OK, so the three options I looked at were offsetting through a registered organisation, donating to a conservation project personally, and planting trees myself.
1. CarboNZero is a registered programme that buys carbon credits under the emissions trading scheme on behalf of people wanting to offset their emissions. It appears to be primarily for businesses, offering certification to those who completely offset. So the deal here is you give them money and they use the money to purchase carbon credits from a carbon-reducing project, which provides the project with further funding. So you can sponsor a project that helps another country reduce its emissions. Example projects are listed down the page. Carbon credits are currently worth about $7 a tonne, so I could ostensibly offset my emissions for under $50 - dunno, that sounds.. not that offsetty for the amount of damage I'm likely doing, you know?
2. There are a couple of ways I could donate to conservation projects. One is to do something like donate through Carbon.org.nz, which takes your money and uses it to buy trees, which are then planted in the South Island. This site claims that 2-3 trees a year will offset the average Kiwi emission of 7 tonnes. But another site I looked at says it should be more like 5 trees per tonne, which would mean 35 trees. The cheapest trees on that site are $29 each, which means by their calculations I'd be looking at $100 a year and by the other site's calculations I'm looking at $1015 a year.
Another way I could do this would be to make a donation to a local project. One close to my heart is Horokiwi Reserve. I shear most of the sheep up this road and know most of the people, I used to live up there, and the Reserve backs onto a Regional Park which is also full of trees. Donating to these guys would make me quite happy in my happy place, with the added bonus that I could donate to a level I'm comfortable with. $100 seems too little, $1000 becomes difficult, budget wise.
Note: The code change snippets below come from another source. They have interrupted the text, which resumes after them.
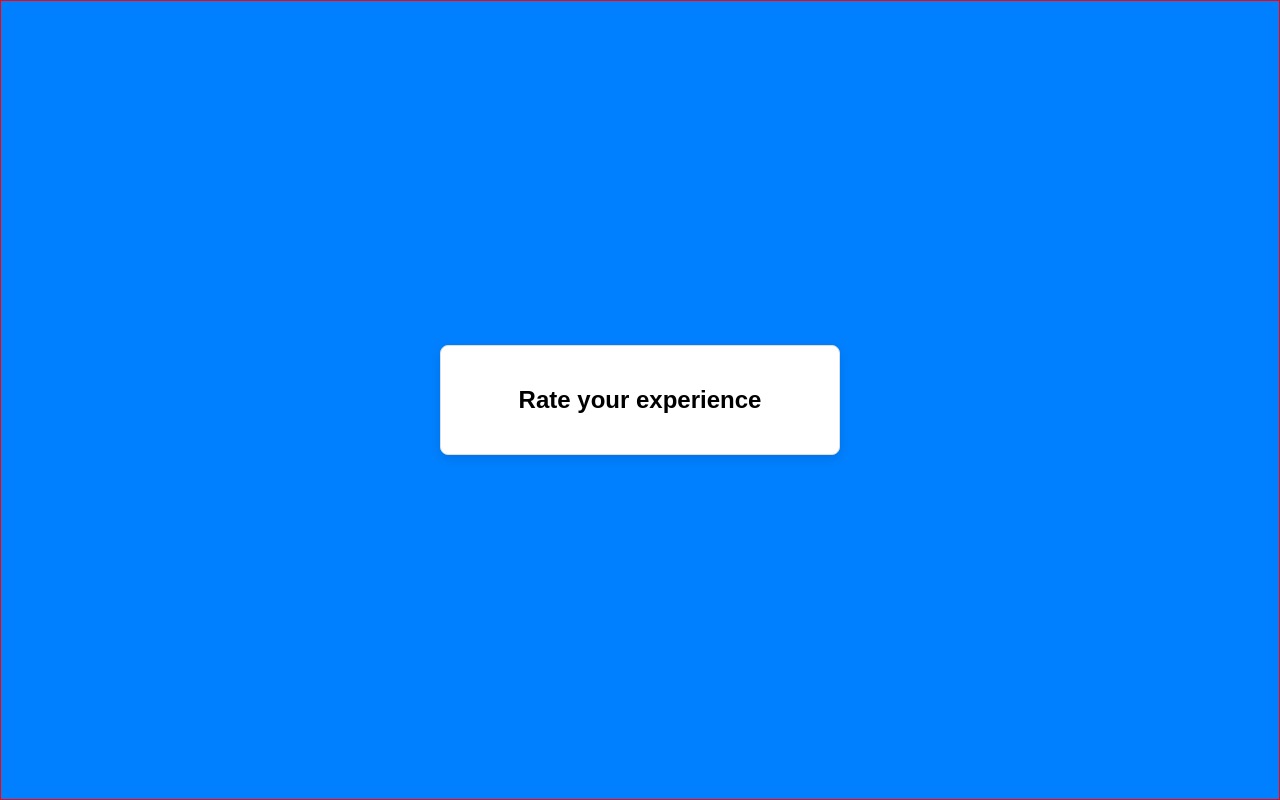
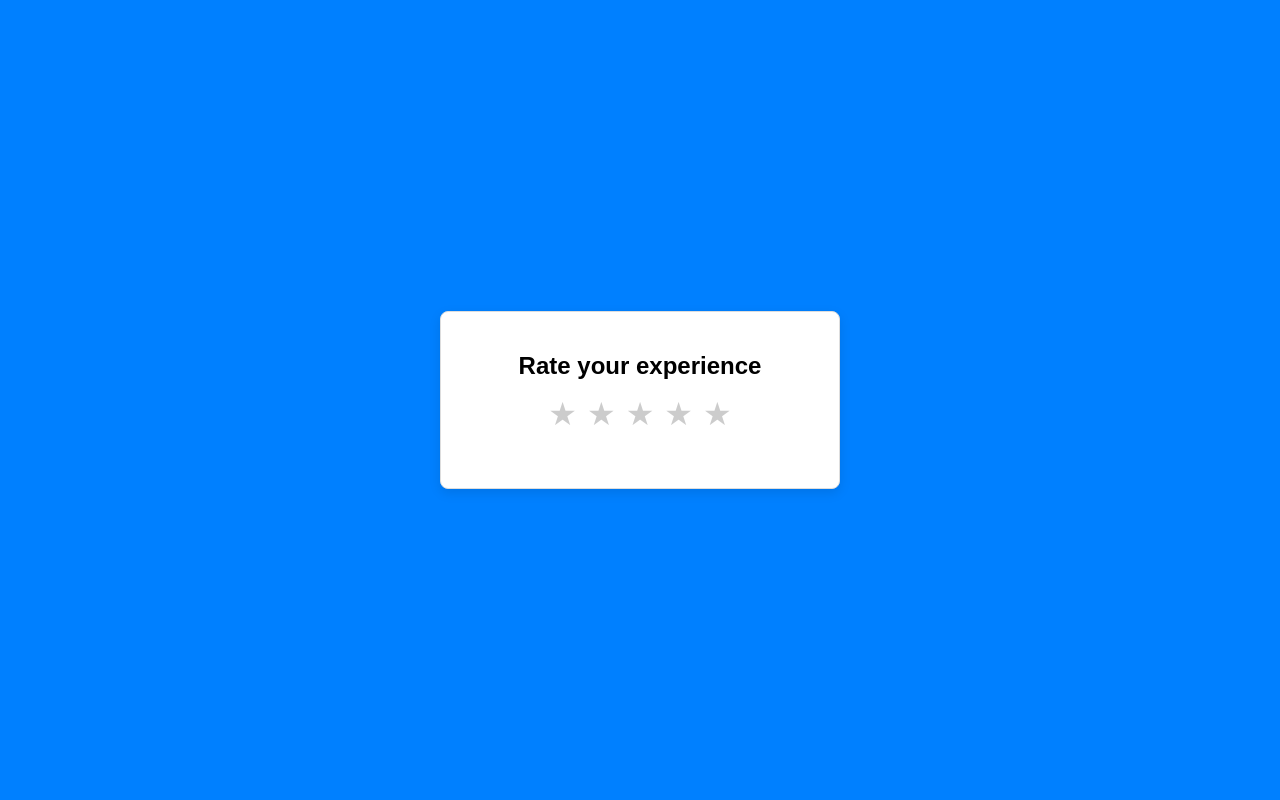
Before and after one commit to r2am9d/react-rating, a React (Vite) app: page / in a window 1280 px wide. Built offline with nearby package versions, Linux system fonts and the light colour scheme.

Commit message:
chore: added stars

```diff
--- a/src/components/RatingComponent.jsx
+++ b/src/components/RatingComponent.jsx
@@ -1,8 +1,17 @@
 const RatingComponent = () => {
+  const arr = Array.from({ length: 5 }, (_, i) => i);
+
   return (
     <>
       <div className="rating-container">
         <h2>Rate your experience</h2>
+        <div className="stars">
+          {arr.map((e) => (
+            <span key={e} className="star">
+              {"\u2605"}
+            </span>
+          ))}
+        </div>
       </div>
     </>
   );
--- a/src/styles/main.css
+++ b/src/styles/main.css
@@ -11,7 +11,6 @@ body {
   align-items: center;
   height: 100vh;
   background-color: #0080ff;
-  border: 1px solid red;
 }
 
 .rating-container {
```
3. I could plant trees myself by finding a project and turning up to plant trees, or by, as has been suggested, adding trees to the section of certain people who have a large one and who are not about to leave in a hurry. Again, the Horokiwi project appeals but considering I have to drive to get up there, I'd have to plant an extra tree or two to make up for that.
So, those seem to be my options. Which would you do? I mean, ideally I'd like to have my own bit of land in Queen's Covenant and plant shitloads of trees on it, but failing that? I quite like getting my hands dirty, but I also understand these projects don't just run on dirty hands and could probably do with some money. And carbon credits may be ultimately more helpful in terms of reducing global reliance on fossil fuels.
Today we went to Raukawa Marae. My tummy is very full (this is a common side effect of maraes I find). We learned about tuna (eels, not the fish) and about the way in which climate change parallels the Maori creation story, and also what Ngati Raukawa are doing to restore their wetlands. But I'll write about that tomorrow.